[What you are asked to do] Write out the entries below once more, exactly, with the pictures left out.

Information provided below:

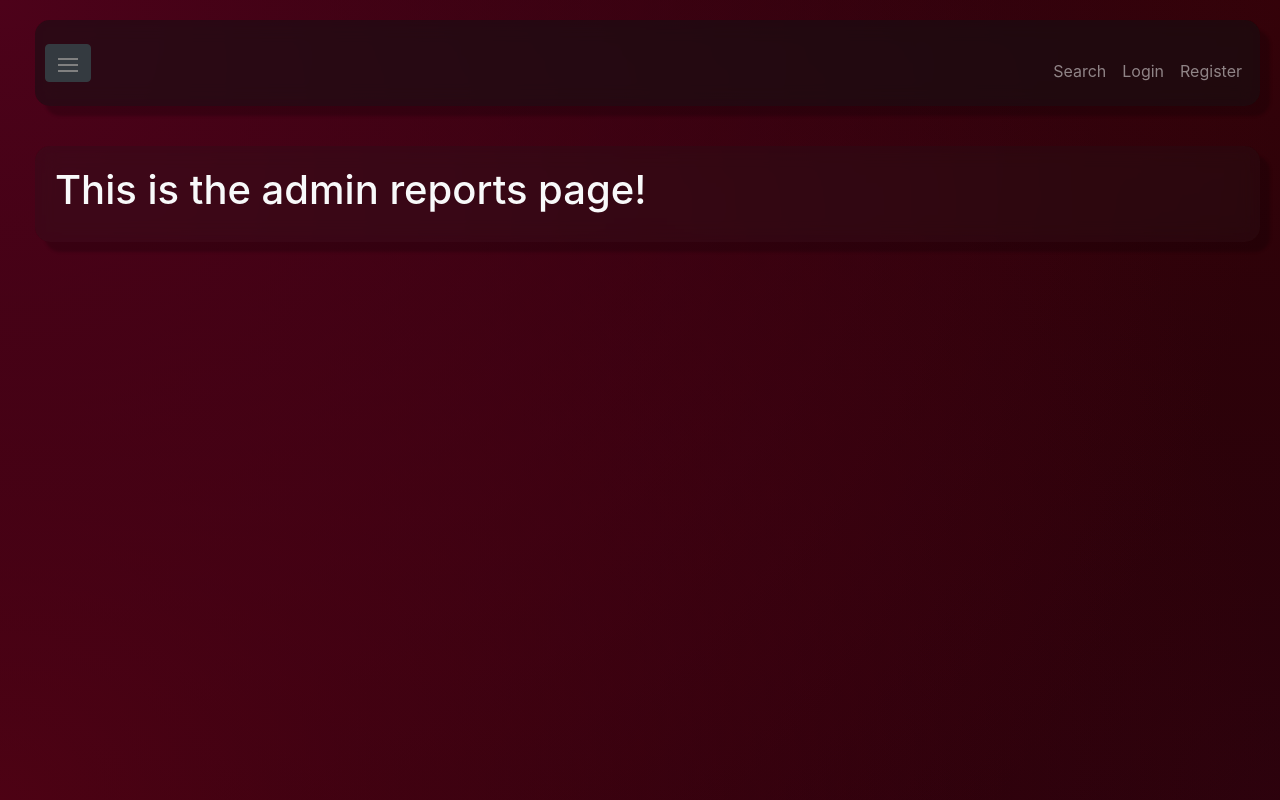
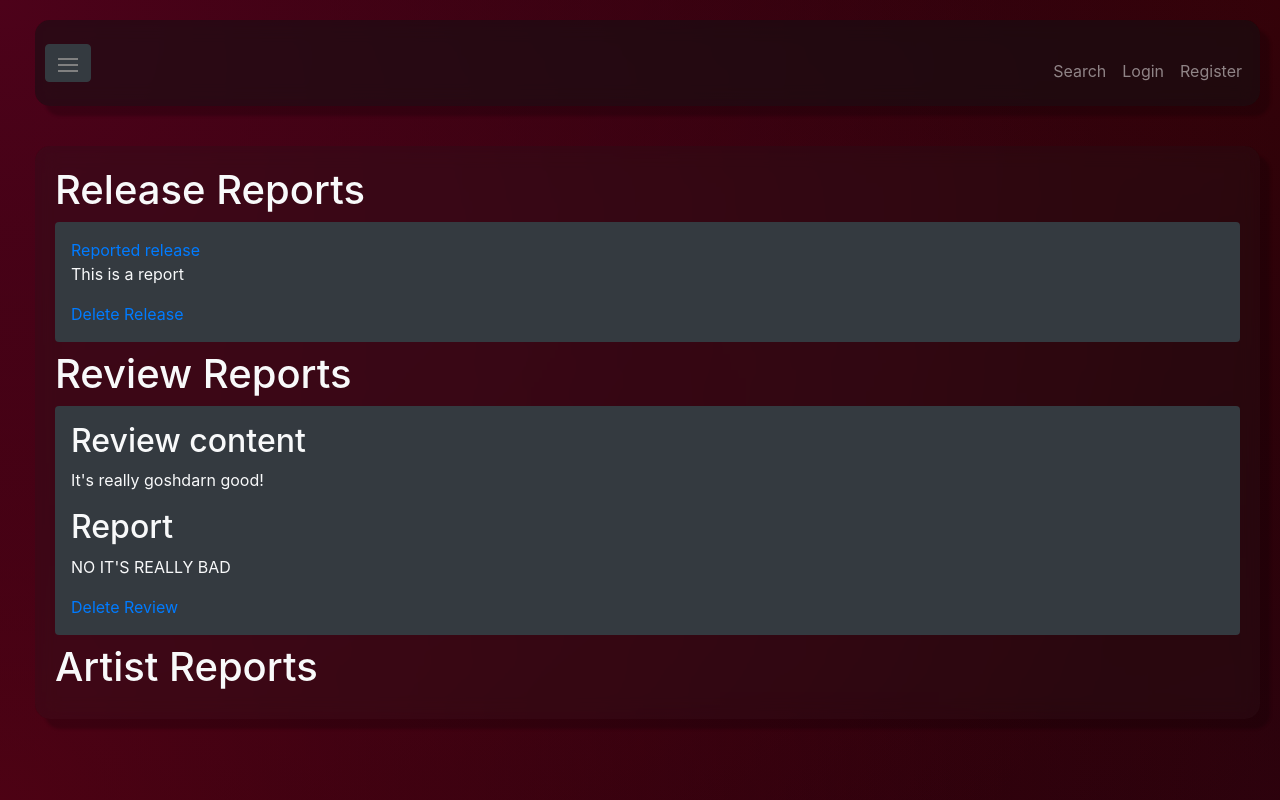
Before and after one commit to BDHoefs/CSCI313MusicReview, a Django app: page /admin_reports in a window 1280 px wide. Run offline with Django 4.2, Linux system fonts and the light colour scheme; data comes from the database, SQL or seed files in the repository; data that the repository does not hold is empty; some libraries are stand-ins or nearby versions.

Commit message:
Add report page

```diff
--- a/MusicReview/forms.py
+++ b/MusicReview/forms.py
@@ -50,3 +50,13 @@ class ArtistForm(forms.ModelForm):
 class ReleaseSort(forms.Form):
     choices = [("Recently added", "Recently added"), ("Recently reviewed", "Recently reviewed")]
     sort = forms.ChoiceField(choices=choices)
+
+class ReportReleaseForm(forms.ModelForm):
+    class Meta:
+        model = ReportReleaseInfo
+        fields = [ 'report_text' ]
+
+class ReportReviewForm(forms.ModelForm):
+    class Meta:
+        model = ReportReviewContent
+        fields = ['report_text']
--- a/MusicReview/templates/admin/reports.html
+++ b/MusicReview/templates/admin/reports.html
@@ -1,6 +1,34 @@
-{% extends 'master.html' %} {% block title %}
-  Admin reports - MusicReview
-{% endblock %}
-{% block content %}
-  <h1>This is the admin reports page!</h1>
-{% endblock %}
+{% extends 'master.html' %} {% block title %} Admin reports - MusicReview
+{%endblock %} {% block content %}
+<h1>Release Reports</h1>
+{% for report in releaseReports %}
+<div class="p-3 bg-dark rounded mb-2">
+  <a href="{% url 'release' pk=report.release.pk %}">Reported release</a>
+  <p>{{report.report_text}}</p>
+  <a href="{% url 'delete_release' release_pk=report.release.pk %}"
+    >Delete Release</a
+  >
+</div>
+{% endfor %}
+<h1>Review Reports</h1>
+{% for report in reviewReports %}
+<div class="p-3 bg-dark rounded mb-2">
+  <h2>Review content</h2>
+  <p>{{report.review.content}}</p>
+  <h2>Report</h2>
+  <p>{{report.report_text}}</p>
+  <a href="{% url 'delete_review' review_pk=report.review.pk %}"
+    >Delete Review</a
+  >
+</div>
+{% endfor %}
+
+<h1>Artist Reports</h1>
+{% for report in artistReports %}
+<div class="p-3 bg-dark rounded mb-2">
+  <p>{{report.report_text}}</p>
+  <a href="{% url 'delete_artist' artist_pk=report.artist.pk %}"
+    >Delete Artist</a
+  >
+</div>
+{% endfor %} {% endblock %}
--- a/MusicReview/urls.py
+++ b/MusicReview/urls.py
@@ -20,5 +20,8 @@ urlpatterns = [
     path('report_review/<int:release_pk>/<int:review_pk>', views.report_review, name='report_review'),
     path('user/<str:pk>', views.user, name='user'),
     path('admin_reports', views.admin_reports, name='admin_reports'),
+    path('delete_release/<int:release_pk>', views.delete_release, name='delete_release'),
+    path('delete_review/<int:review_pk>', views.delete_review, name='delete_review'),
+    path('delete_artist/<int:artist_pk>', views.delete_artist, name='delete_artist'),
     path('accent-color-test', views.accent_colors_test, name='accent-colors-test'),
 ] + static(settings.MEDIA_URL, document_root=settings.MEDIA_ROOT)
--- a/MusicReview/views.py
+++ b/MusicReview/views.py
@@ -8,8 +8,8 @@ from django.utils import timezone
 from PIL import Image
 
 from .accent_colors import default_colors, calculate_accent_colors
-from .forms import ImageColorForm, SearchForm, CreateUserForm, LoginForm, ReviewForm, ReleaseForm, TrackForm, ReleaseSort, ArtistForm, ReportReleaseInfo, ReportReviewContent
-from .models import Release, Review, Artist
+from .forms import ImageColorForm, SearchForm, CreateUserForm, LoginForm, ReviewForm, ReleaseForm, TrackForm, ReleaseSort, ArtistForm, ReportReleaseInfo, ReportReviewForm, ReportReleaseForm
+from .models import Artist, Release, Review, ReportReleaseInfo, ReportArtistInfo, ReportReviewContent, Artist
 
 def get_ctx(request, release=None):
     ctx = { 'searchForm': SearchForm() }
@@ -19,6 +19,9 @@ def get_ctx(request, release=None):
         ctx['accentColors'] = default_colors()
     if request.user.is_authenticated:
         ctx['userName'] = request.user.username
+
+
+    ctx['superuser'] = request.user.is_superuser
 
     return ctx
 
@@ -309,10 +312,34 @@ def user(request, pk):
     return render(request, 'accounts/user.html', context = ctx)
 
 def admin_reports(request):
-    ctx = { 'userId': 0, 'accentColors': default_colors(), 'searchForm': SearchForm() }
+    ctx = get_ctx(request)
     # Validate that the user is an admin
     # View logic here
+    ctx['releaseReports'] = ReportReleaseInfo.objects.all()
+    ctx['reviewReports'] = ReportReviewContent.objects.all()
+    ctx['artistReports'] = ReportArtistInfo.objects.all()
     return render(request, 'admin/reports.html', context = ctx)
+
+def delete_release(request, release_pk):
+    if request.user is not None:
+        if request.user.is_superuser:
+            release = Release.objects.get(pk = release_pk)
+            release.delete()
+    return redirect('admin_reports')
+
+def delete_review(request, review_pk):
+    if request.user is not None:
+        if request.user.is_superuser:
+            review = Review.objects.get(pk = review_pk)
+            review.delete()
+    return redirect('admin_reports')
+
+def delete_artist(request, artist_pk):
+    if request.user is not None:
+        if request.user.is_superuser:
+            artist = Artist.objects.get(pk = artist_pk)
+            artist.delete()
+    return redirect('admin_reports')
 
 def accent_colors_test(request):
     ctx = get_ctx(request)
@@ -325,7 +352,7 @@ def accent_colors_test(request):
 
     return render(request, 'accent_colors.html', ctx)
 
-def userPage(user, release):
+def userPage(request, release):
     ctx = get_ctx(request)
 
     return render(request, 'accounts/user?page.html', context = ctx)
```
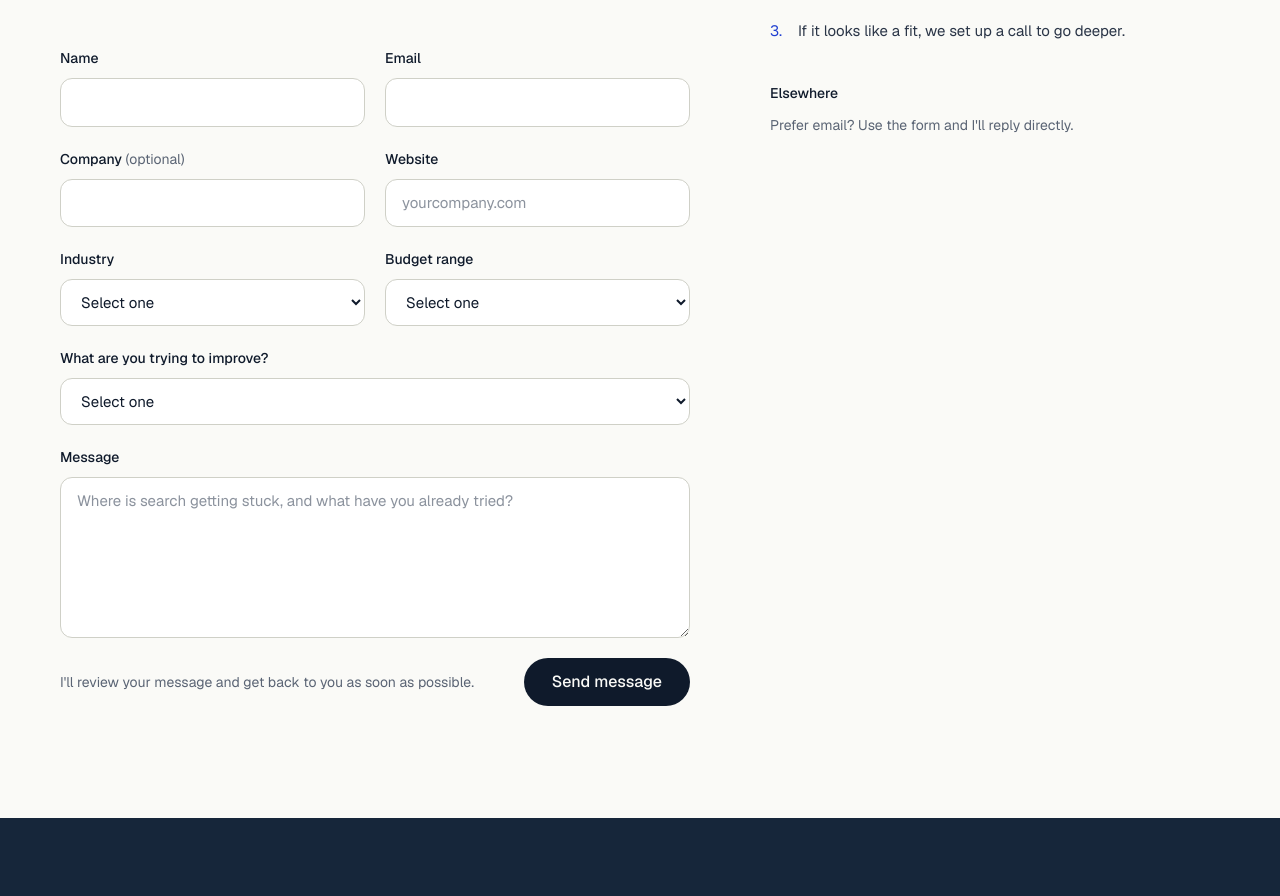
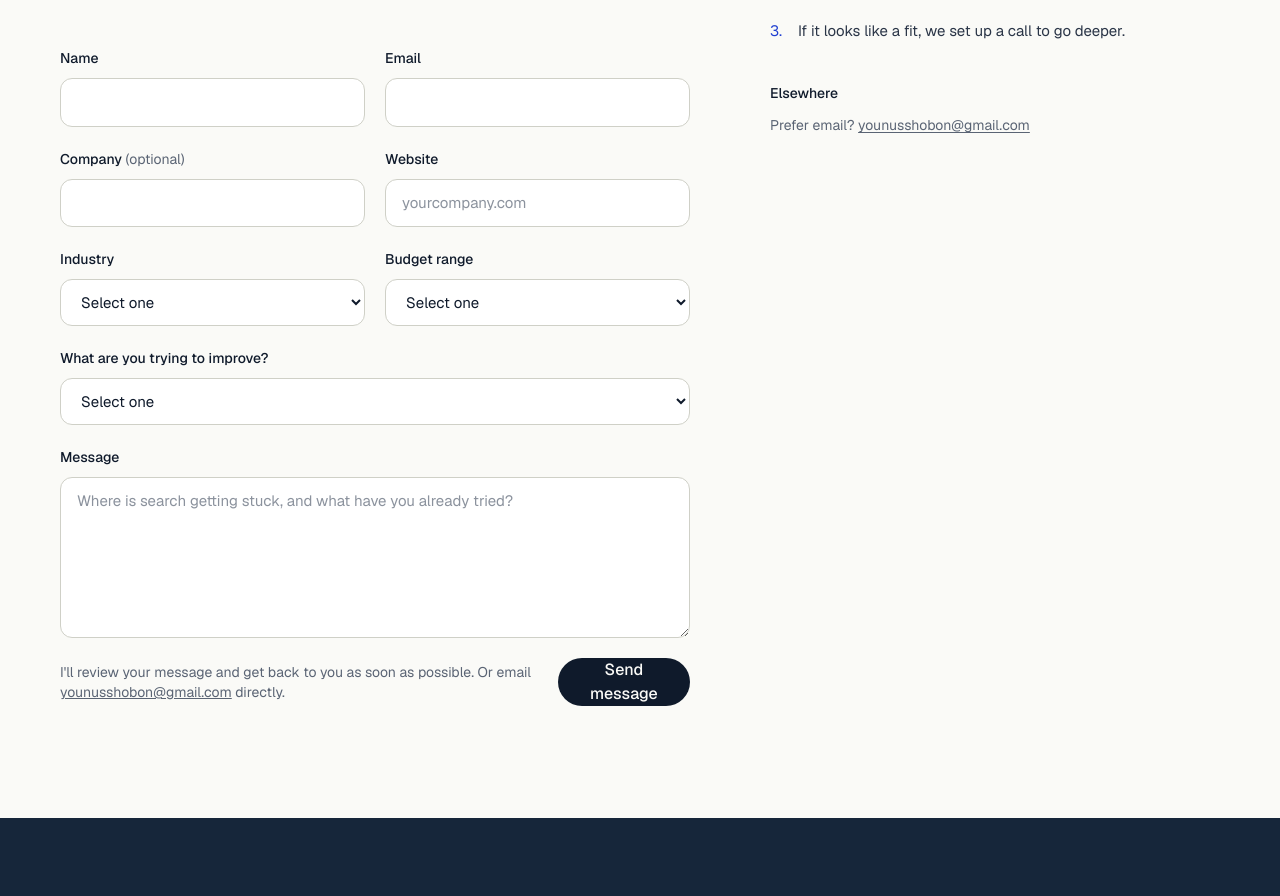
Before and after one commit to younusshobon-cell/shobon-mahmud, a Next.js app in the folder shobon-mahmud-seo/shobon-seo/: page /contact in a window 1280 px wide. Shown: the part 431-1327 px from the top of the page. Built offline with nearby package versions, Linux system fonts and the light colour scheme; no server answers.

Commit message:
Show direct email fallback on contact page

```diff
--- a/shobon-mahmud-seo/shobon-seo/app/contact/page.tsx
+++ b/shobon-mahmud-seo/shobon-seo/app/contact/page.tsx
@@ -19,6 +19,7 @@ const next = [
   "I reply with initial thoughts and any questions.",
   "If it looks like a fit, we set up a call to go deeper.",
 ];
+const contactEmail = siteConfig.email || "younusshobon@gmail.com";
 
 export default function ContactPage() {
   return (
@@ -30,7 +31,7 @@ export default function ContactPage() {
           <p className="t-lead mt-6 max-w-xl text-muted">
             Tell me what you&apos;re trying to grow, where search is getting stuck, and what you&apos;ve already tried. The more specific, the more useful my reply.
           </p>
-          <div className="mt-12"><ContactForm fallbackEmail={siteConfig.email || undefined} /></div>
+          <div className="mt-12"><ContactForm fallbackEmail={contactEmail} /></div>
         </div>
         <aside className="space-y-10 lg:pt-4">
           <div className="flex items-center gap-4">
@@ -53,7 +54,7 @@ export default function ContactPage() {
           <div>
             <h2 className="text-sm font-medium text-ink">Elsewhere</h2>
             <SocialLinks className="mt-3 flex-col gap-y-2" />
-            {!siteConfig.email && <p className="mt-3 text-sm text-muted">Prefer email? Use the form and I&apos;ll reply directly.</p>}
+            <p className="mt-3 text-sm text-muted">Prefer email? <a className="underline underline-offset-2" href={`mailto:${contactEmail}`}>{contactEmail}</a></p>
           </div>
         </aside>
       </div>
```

End of Information provided.

[Answer to this exercise]
Before and after one commit to BDHoefs/CSCI313MusicReview, a Django app: page /admin_reports in a window 1280 px wide. Run offline with Django 4.2, Linux system fonts and the light colour scheme; data comes from the database, SQL or seed files in the repository; data that the repository does not hold is empty; some libraries are stand-ins or nearby versions.

Commit message:
Add report page

```diff
--- a/MusicReview/forms.py
+++ b/MusicReview/forms.py
@@ -50,3 +50,13 @@ class ArtistForm(forms.ModelForm):
 class ReleaseSort(forms.Form):
     choices = [("Recently added", "Recently added"), ("Recently reviewed", "Recently reviewed")]
     sort = forms.ChoiceField(choices=choices)
+
+class ReportReleaseForm(forms.ModelForm):
+    class Meta:
+        model = ReportReleaseInfo
+        fields = [ 'report_text' ]
+
+class ReportReviewForm(forms.ModelForm):
+    class Meta:
+        model = ReportReviewContent
+        fields = ['report_text']
--- a/MusicReview/templates/admin/reports.html
+++ b/MusicReview/templates/admin/reports.html
@@ -1,6 +1,34 @@
-{% extends 'master.html' %} {% block title %}
-  Admin reports - MusicReview
-{% endblock %}
-{% block content %}
-  <h1>This is the admin reports page!</h1>
-{% endblock %}
+{% extends 'master.html' %} {% block title %} Admin reports - MusicReview
+{%endblock %} {% block content %}
+<h1>Release Reports</h1>
+{% for report in releaseReports %}
+<div class="p-3 bg-dark rounded mb-2">
+  <a href="{% url 'release' pk=report.release.pk %}">Reported release</a>
+  <p>{{report.report_text}}</p>
+  <a href="{% url 'delete_release' release_pk=report.release.pk %}"
+    >Delete Release</a
+  >
+</div>
+{% endfor %}
+<h1>Review Reports</h1>
+{% for report in reviewReports %}
+<div class="p-3 bg-dark rounded mb-2">
+  <h2>Review content</h2>
+  <p>{{report.review.content}}</p>
+  <h2>Report</h2>
+  <p>{{report.report_text}}</p>
+  <a href="{% url 'delete_review' review_pk=report.review.pk %}"
+    >Delete Review</a
+  >
+</div>
+{% endfor %}
+
+<h1>Artist Reports</h1>
+{% for report in artistReports %}
+<div class="p-3 bg-dark rounded mb-2">
+  <p>{{report.report_text}}</p>
+  <a href="{% url 'delete_artist' artist_pk=report.artist.pk %}"
+    >Delete Artist</a
+  >
+</div>
+{% endfor %} {% endblock %}
--- a/MusicReview/urls.py
+++ b/MusicReview/urls.py
@@ -20,5 +20,8 @@ urlpatterns = [
     path('report_review/<int:release_pk>/<int:review_pk>', views.report_review, name='report_review'),
     path('user/<str:pk>', views.user, name='user'),
     path('admin_reports', views.admin_reports, name='admin_reports'),
+    path('delete_release/<int:release_pk>', views.delete_release, name='delete_release'),
+    path('delete_review/<int:review_pk>', views.delete_review, name='delete_review'),
+    path('delete_artist/<int:artist_pk>', views.delete_artist, name='delete_artist'),
     path('accent-color-test', views.accent_colors_test, name='accent-colors-test'),
 ] + static(settings.MEDIA_URL, document_root=settings.MEDIA_ROOT)
--- a/MusicReview/views.py
+++ b/MusicReview/views.py
@@ -8,8 +8,8 @@ from django.utils import timezone
 from PIL import Image
 
 from .accent_colors import default_colors, calculate_accent_colors
-from .forms import ImageColorForm, SearchForm, CreateUserForm, LoginForm, ReviewForm, ReleaseForm, TrackForm, ReleaseSort, ArtistForm, ReportReleaseInfo, ReportReviewContent
-from .models import Release, Review, Artist
+from .forms import ImageColorForm, SearchForm, CreateUserForm, LoginForm, ReviewForm, ReleaseForm, TrackForm, ReleaseSort, ArtistForm, ReportReleaseInfo, ReportReviewForm, ReportReleaseForm
+from .models import Artist, Release, Review, ReportReleaseInfo, ReportArtistInfo, ReportReviewContent, Artist
 
 def get_ctx(request, release=None):
     ctx = { 'searchForm': SearchForm() }
@@ -19,6 +19,9 @@ def get_ctx(request, release=None):
         ctx['accentColors'] = default_colors()
     if request.user.is_authenticated:
         ctx['userName'] = request.user.username
+
+
+    ctx['superuser'] = request.user.is_superuser
 
     return ctx
 
@@ -309,10 +312,34 @@ def user(request, pk):
     return render(request, 'accounts/user.html', context = ctx)
 
 def admin_reports(request):
-    ctx = { 'userId': 0, 'accentColors': default_colors(), 'searchForm': SearchForm() }
+    ctx = get_ctx(request)
     # Validate that the user is an admin
     # View logic here
+    ctx['releaseReports'] = ReportReleaseInfo.objects.all()
+    ctx['reviewReports'] = ReportReviewContent.objects.all()
+    ctx['artistReports'] = ReportArtistInfo.objects.all()
     return render(request, 'admin/reports.html', context = ctx)
+
+def delete_release(request, release_pk):
+    if request.user is not None:
+        if request.user.is_superuser:
+            release = Release.objects.get(pk = release_pk)
+            release.delete()
+    return redirect('admin_reports')
+
+def delete_review(request, review_pk):
+    if request.user is not None:
+        if request.user.is_superuser:
+            review = Review.objects.get(pk = review_pk)
+            review.delete()
+    return redirect('admin_reports')
+
+def delete_artist(request, artist_pk):
+    if request.user is not None:
+        if request.user.is_superuser:
+            artist = Artist.objects.get(pk = artist_pk)
+            artist.delete()
+    return redirect('admin_reports')
 
 def accent_colors_test(request):
     ctx = get_ctx(request)
@@ -325,7 +352,7 @@ def accent_colors_test(request):
 
     return render(request, 'accent_colors.html', ctx)
 
-def userPage(user, release):
+def userPage(request, release):
     ctx = get_ctx(request)
 
     return render(request, 'accounts/user?page.html', context = ctx)
```
Before and after one commit to younusshobon-cell/shobon-mahmud, a Next.js app in the folder shobon-mahmud-seo/shobon-seo/: page /contact in a window 1280 px wide. Shown: the part 431-1327 px from the top of the page. Built offline with nearby package versions, Linux system fonts and the light colour scheme; no server answers.

Commit message:
Show direct email fallback on contact page

```diff
--- a/shobon-mahmud-seo/shobon-seo/app/contact/page.tsx
+++ b/shobon-mahmud-seo/shobon-seo/app/contact/page.tsx
@@ -19,6 +19,7 @@ const next = [
   "I reply with initial thoughts and any questions.",
   "If it looks like a fit, we set up a call to go deeper.",
 ];
+const contactEmail = siteConfig.email || "younusshobon@gmail.com";
 
 export default function ContactPage() {
   return (
@@ -30,7 +31,7 @@ export default function ContactPage() {
           <p className="t-lead mt-6 max-w-xl text-muted">
             Tell me what you&apos;re trying to grow, where search is getting stuck, and what you&apos;ve already tried. The more specific, the more useful my reply.
           </p>
-          <div className="mt-12"><ContactForm fallbackEmail={siteConfig.email || undefined} /></div>
+          <div className="mt-12"><ContactForm fallbackEmail={contactEmail} /></div>
         </div>
         <aside className="space-y-10 lg:pt-4">
           <div className="flex items-center gap-4">
@@ -53,7 +54,7 @@ export default function ContactPage() {
           <div>
             <h2 className="text-sm font-medium text-ink">Elsewhere</h2>
             <SocialLinks className="mt-3 flex-col gap-y-2" />
-            {!siteConfig.email && <p className="mt-3 text-sm text-muted">Prefer email? Use the form and I&apos;ll reply directly.</p>}
+            <p className="mt-3 text-sm text-muted">Prefer email? <a className="underline underline-offset-2" href={`mailto:${contactEmail}`}>{contactEmail}</a></p>
           </div>
         </aside>
       </div>
```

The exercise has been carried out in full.